The Sun reported that its pictures of Mr Hancock and Ms Coladangelo, who are both married with three children, had been taken inside the Department of Health on May 6.
In a statement, Mr Hancock said: "I accept that I breached the social distancing guidance in these circumstances, I have let people down and am very sorry.
"I remain focused on working to get the country out of this pandemic, and would be grateful for privacy for my family on this personal matter."
A Downing Street spokesman said Mr Johnson had accepted Mr Hancock's apology and "considers the matter closed".
MPs across Norfolk and Waveney are currently being approached for comment by the Eastern Daily Press.

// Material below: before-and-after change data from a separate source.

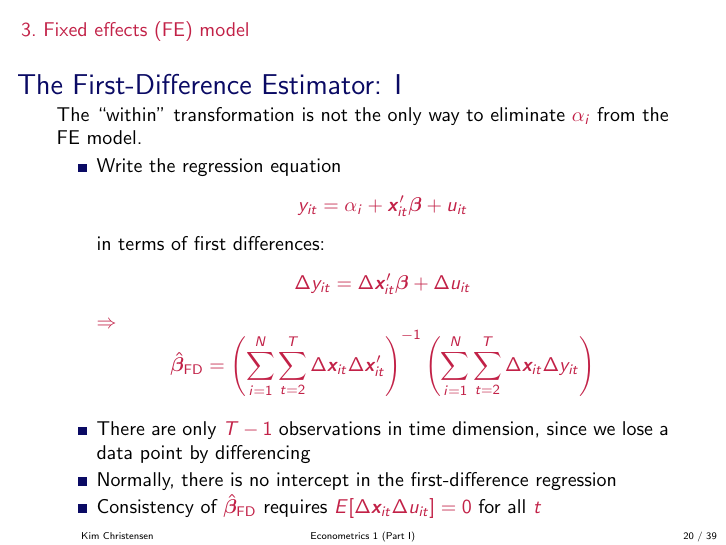
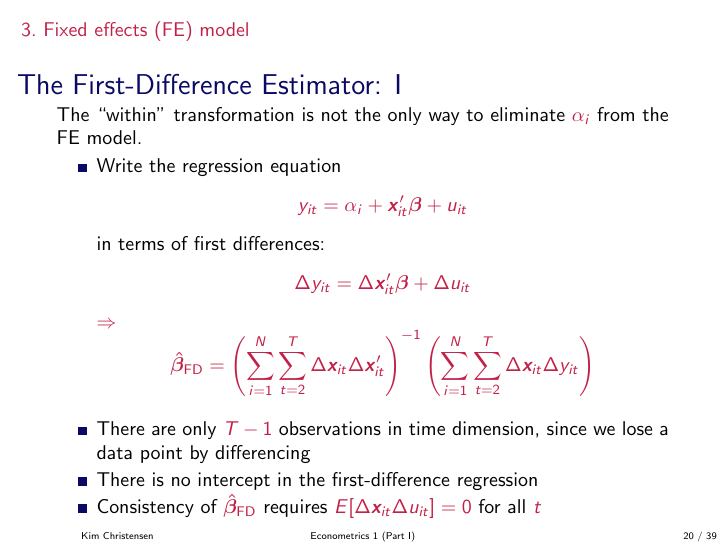
Before and after one commit to Kim-Christensen-AU/Econometrics1, LaTeX slides (Panel_Data_Analysis.tex): page 25 of 48. Compiled offline with pdfLaTeX.

Commit message:
Updates from Overleaf

```diff
--- a/Panel_Data_Analysis.tex
+++ b/Panel_Data_Analysis.tex
@@ -539,7 +539,7 @@ $\Rightarrow$
 
 \item There are only $T-1$ observations in time dimension, since we lose a data point by differencing
 
-\item Normally, there is no intercept in the first-difference regression
+\item There is no intercept in the first-difference regression
 
 \item Consistency of $\hat\vbeta_{\text{FD}}$ requires $
 E[\Delta \vx_{it} \Delta  u_{it}] = 0$ for all $t$
```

Clive Lewis, Labour MP for Norwich South, said: "I think the whole government should resign.
"At the end of the day, Professor Neil Ferguson was a highly educated individual, and highly regarded in the fight against Covid, who Mr Hancock strongly criticised before this."
"And yet when he broke the restrictions Mr Hancock suggested he could be prosecuted.
"To now find he broke the restrictions he himself drew up, will smack of rank hypocrisy of the first order to much of the public.
"Added to recent revelations about his systemic failure at the height of the pandemic, failures which cost tens of thousands of lives, he should have gone long ago.
"But the fact he remains a minister tells you the PM still sees mileage in his use as a human shield and punch bag for his premiership."
George Freeman, MP for Mid Norfolk, said he would not be commenting on the matter.
South West Norfolk MP and secretary of state for international trade Liz Truss said Mr Hancock "hasn't broken any rules."
During a visit to a fruit farm in Lincolnshire on Friday, Ms Truss also described it as a "personal matter" before going on to say Mr Hancock has her support in the Cabinet.
On Saturday morning, flowers were delivered to the house Matt Hancock shares with his wife Martha.
The pink peonies in a glass vase were placed on the front doorstep by a florist delivery man who arrived just after 10am.
Mr Hancock is believed to be staying at their house in Suffolk at the moment while Mrs Hancock has remained at the home in London with the children.
She was seen leaving the house early this morning for a dog walk.
A snap poll from Savanta ComRes, released hours after photographs of the pair kissing in Mr Hancock's ministerial office surfaced, found 58pc of UK adults thought that Mr Hancock should resign, compared to 25pc who thought he should not.
And the Covid-19 Bereaved Families For Justice group, which represents those who have lost loved ones to the pandemic, also called for Mr Hancock to go.
In a letter to the Prime Minister, the group said it had broken its "position of neutrality on ministerial conduct" to urge Mr Johnson to relieve Mr Hancock of his job.